== DATA SHOWN ==
══════════════════════════════

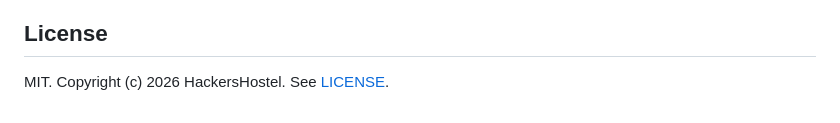
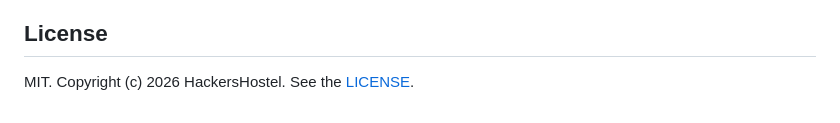
Before and after one commit to HackersHostel/AgentWebUI, a Markdown page: README.md, the part around the change. Rendered like a GitHub page.

Commit message:
Fix link formatting in license section

```diff
--- a/README.md
+++ b/README.md
@@ -189,4 +189,4 @@ problems privately, as [SECURITY.md](SECURITY.md) describes. Everyone taking par
 
 ## License
 
-MIT. Copyright (c) 2026 HackersHostel. See [LICENSE](LICENSE).
+MIT. Copyright (c) 2026 HackersHostel. See the [LICENSE](LICENSE).
```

══════════════════════════════

== WHAT YOU HAVE TO DO ==
All entries, top to bottom, should be retyped exactly; the pictures should not be.

== EXERCISE ANSWER ==
Before and after one commit to HackersHostel/AgentWebUI, a Markdown page: README.md, the part around the change. Rendered like a GitHub page.

Commit message:
Fix link formatting in license section

```diff
--- a/README.md
+++ b/README.md
@@ -189,4 +189,4 @@ problems privately, as [SECURITY.md](SECURITY.md) describes. Everyone taking par
 
 ## License
 
-MIT. Copyright (c) 2026 HackersHostel. See [LICENSE](LICENSE).
+MIT. Copyright (c) 2026 HackersHostel. See the [LICENSE](LICENSE).
```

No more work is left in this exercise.